Good day, Knights! My name is Kyle Wuensch. I am a General Business major here at the College of Business, with an extensive background in recruiting. I have written for the Career Pros blog before, in which I talk more about my background as a recruiter. I talked about a few, of what I consider to be important, career tips that you should follow. These tips included:
- The importance of a college degree in today’s society
- Partaking in extracurricular activities while in school
- Maintaining a steady career path
- Not lying on your resume
Today however, I have a few different subjects I would like to cover in depth. These topics include being open to change with your career, the importance of internships, and the need for a concise resume. Some of this advice may be the best you ever receive in regards to climbing the ladder of Corporate America.
So first off, let me talk about why internships are such an important aspect of obtaining a secure career upon graduation. Since I’m sure 99% of those reading this are students let me say; now is the best time to focus on acquiring an internship. As I mentioned in my previous post, when a hiring manager sees a college degree on your resume it only affirms to them you have the capability of learning in order to complete a task. However, it does not show them that you have any real experience, whatsoever. This is obviously where the importance of internships comes in. By acquiring an internship, you are going to be able to showcase to your potential future employers that you do in fact have real world experience and won’t need extensive training to be brought up to speed in your position. This makes you a much more valuable asset to an organization, and will highly increase your chances of receiving multiple job offers upon graduation.
Next, I want to touch on why you need to have a concisely written resume. Before I talk about what is expected of most recruiters nowadays, I want to talk about the definition of the word concise.
CONCISE: Adj. -giving a lot of information and in a few words.

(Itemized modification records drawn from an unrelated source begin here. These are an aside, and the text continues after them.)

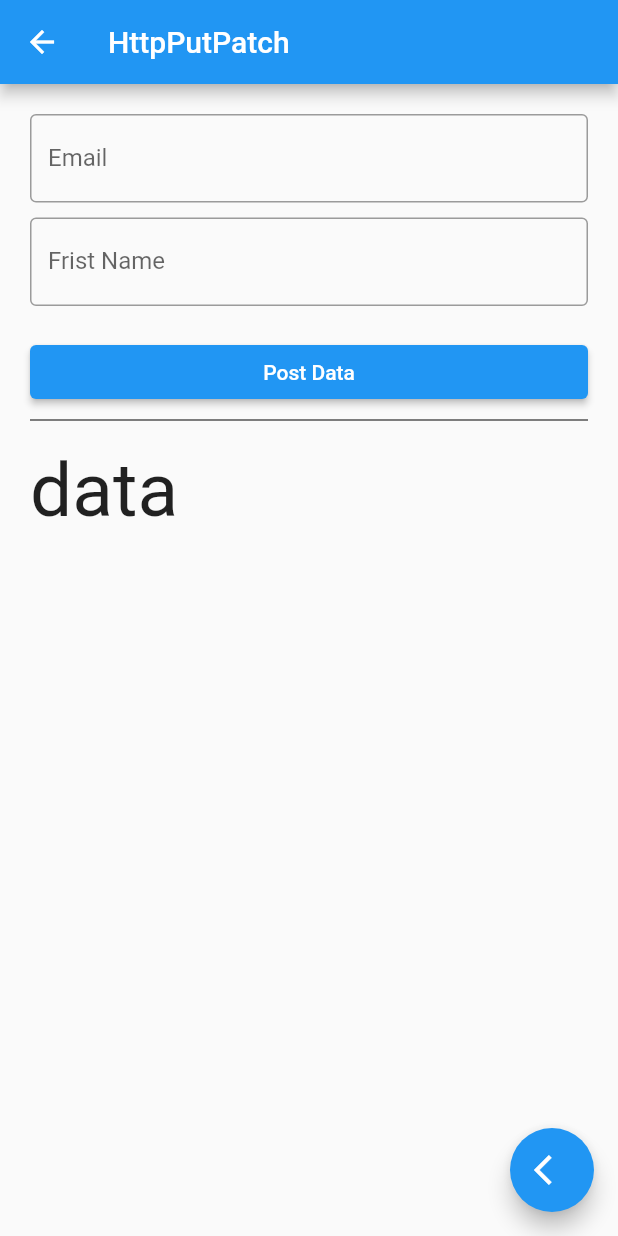
After one commit to minhthoai190892/flutter_2_15_tutorial, a Flutter app: the HttpPutPatch screen opened by its route, after a tap on "Post Data", on a phone screen of 412 x 824 dp. The commit adds this screen. Run offline on Flutter 3.47's test engine with Material 2 defaults, Android fonts, the phone set to English and light mode, and no system bars; network calls fail.

Commit message:
http_put_patch

```diff
--- a/lib/main.dart
+++ b/lib/main.dart
@@ -8,6 +8,7 @@
 import 'package:flutter_2_15/pages/home_pages.dart';
 import 'package:flutter_2_15/pages/http_get.dart';
 import 'package:flutter_2_15/pages/http_post.dart';
+import 'package:flutter_2_15/pages/http_put_patch.dart';
 import 'package:flutter_2_15/pages/mapping_collections.dart';
 import 'package:flutter_2_15/pages/navigation.dart';
 import 'package:flutter_2_15/pages/snackBar.dart';
@@ -38,17 +39,19 @@
         MappingCollection.nameRoute: (context) => MappingCollection(),
         WidgetBuilderr.nameRoute: (context) => const WidgetBuilderr(),
         ExampleBasic.nameRoute: (context) => const ExampleBasic(),
-        StatelessStateful.nameRoute: (context) =>  const StatelessStateful(),
-        Dialogg.nameRoute:(context)=>const Dialogg(),
-        SnackBarr.nameRoute:(context)=>const SnackBarr(),
-        TextFieldd.nameRoute:(context)=>const TextFieldd(),
-        TabBarr.nameRoute:(context)=>const TabBarr(),
-        DropDownn.nameRoute:(context)=> const DropDownn(),
-        BottomNavigationBarr.nameRoute:(context)=>const BottomNavigationBarr(),
-        BottomSheett.nameRoute:(context)=>const BottomSheett(),
-        Navigationn.nameRoute:(context)=> const Navigationn(),
-        HttpGett.nameRoute:(context)=>const HttpGett(),
-        HttpPost.nameRoute:(context)=>const HttpPost(),
+        StatelessStateful.nameRoute: (context) => const StatelessStateful(),
+        Dialogg.nameRoute: (context) => const Dialogg(),
+        SnackBarr.nameRoute: (context) => const SnackBarr(),
+        TextFieldd.nameRoute: (context) => const TextFieldd(),
+        TabBarr.nameRoute: (context) => const TabBarr(),
+        DropDownn.nameRoute: (context) => const DropDownn(),
+        BottomNavigationBarr.nameRoute: (context) =>
+            const BottomNavigationBarr(),
+        BottomSheett.nameRoute: (context) => const BottomSheett(),
+        Navigationn.nameRoute: (context) => const Navigationn(),
+        HttpGett.nameRoute: (context) => const HttpGett(),
+        HttpPost.nameRoute: (context) => const HttpPost(),
+        HttpPutPatch.nameRoute: (context) => const HttpPutPatch(),
       },
     );
   }
--- a/lib/pages/home_pages.dart
+++ b/lib/pages/home_pages.dart
@@ -166,9 +166,11 @@
                 title: const Text("HttpPost"),
               ),
               ListTile(
-                onTap: () {},
+               onTap: () {
+                  Navigator.pushReplacementNamed(context, '/HttpPutPatch');
+                },
                 leading: const Icon(Icons.home),
-                title: const Text("Home"),
+                title: const Text("HttpPutPatch"),
               ),
               ListTile(
                 onTap: () {},
--- /dev/null
+++ b/lib/pages/http_put_patch.dart
@@ -0,0 +1,93 @@
+import 'dart:convert';
+
+import 'package:flutter/material.dart';
+import 'package:flutter_2_15/widgets/floating_action_button.dart';
+import 'package:http/http.dart' as http;
+
+class HttpPutPatch extends StatefulWidget {
+  const HttpPutPatch({Key? key}) : super(key: key);
+  static const nameRoute = "/HttpPutPatch";
+
+  @override
+  State<HttpPutPatch> createState() => _HttpPutPatchState();
+}
+
+class _HttpPutPatchState extends State<HttpPutPatch> {
+  TextEditingController nameC = TextEditingController();
+  TextEditingController jobC = TextEditingController();
+  String result = "data";
+  @override
+  Widget build(BuildContext context) {
+    return Scaffold(
+      appBar: AppBar(
+        title: const Text("HttpPutPatch"),
+      ),
+      body: ListView(
+        padding: const EdgeInsets.all(20),
+        children: [
+          TextField(
+            controller: nameC,
+            // autofocus: true,
+            keyboardType: TextInputType.text,
+            decoration: const InputDecoration(
+              border: OutlineInputBorder(),
+              labelText: "Email",
+            ),
+          ),
+          const SizedBox(
+            height: 10,
+          ),
+          TextField(
+            controller: jobC,
+            keyboardType: TextInputType.text,
+            // obscureText: true,
+            decoration: const InputDecoration(
+              border: OutlineInputBorder(),
+              labelText: "Frist Name",
+            ),
+          ),
+          const SizedBox(
+            height: 10,
+          ),
+          // const TextField(
+          //   autofocus: true,
+          //   keyboardType: TextInputType.text,
+          //   decoration: InputDecoration(
+          //     border: OutlineInputBorder(),
+          //     labelText: "Phone",
+          //   ),
+          // ),
+          const SizedBox(
+            height: 10,
+          ),
+          ElevatedButton(
+            onPressed: () async {
+              var myresponse = await http.put(
+                Uri.parse("https://reqres.in/api/users/2"),
+                body: {
+                  "email": nameC.text,
+                  "first_name": jobC.text,
+                },
+              );
+              Map<String, dynamic> data =
+                  json.decode(myresponse.body) as Map<String, dynamic>;
+              setState(() {
+                result = "${data['email']} - ${data['first_name']}";
+              });
+              // ignore: avoid_print
+              print(myresponse.body);
+            },
+            child: const Text("Post Data"),
+          ),
+          const Divider(
+            color: Colors.black,
+          ),
+          const SizedBox(height: 10),
+          // ignore: prefer_const_constructors
+          Text(result,style: TextStyle(fontSize: 50),),
+        ],
+      ),
+      floatingActionButton: const floatingActionButton(),
+    );
+  }
+}
```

The second part of that definition is the important part. “…in a few words”. This is important because I see a large number of resumes from people that are 5 pages long, which include an entire list of all the courses they took in college, as well as their GPA going all the way back to elementary school. While all that information is great to know, it is just not necessary when applying for a job. Your resume should ideally not exceed one page in length, and include only relevant information for the job you are applying for. For example, I worked at Publix as a bagboy during my teenage years but wouldn’t necessarily include that experience on my resume if I were applying for a job that is finance related. However, I might include it if I were applying for a customer oriented position, such as a sales account manager. That’s because I can highlight my extensive training in customer service from one of the best grocery companies in America, as well as my extensive experience with customer interaction from my time served. Essentially, you need to be able to discern what is and what is not important to include so that you can create a concise resume that delivers a clear picture of your worth to a potential employer or recruiter.
Last I want to touch on a point that will be more relevant once you have graduated and are working; which is staying open minded when it comes to your career path. As a recruiter it is my job to tell people about potential job opportunities I have available, that could possibly enhance their career in several ways. You would be astounded at the number of people who don’t even take the time to hear about the opportunity before saying no and hanging up the phone. Keep in mind though, there is absolutely NOTHING you could lose by hearing about a new job opportunity. Chances are if you are receiving a call from a recruiter, they already looked at your LinkedIn profile and have determined that you would be a good match for their position. Often times, these new job opportunities will include better pay, more challenging opportunities that keep you interested in your work, and a better company culture. Which is why I say you have nothing to lose, because worse comes to worse is you just say, “no sorry that’s not for me”. Additionally, often times you might know somebody who would be interested in the job; in which case you could potentially be eligible to earn a referral fee depending on the recruiting firm. And what is better than free money? Nothing!
These are just a few more of the important tips that you should always keep in mind when navigating your career path. Corporate America can be an unforgiving place, so it is always important that you look sharp and come off as an important asset to any given organization.
I appreciate you taking the time to read my post. Please feel free to add me on LinkedIn(insert URL link: https://www.linkedin.com/in/kyle-wuensch-80214463) and message me with any questions you have. Thanks!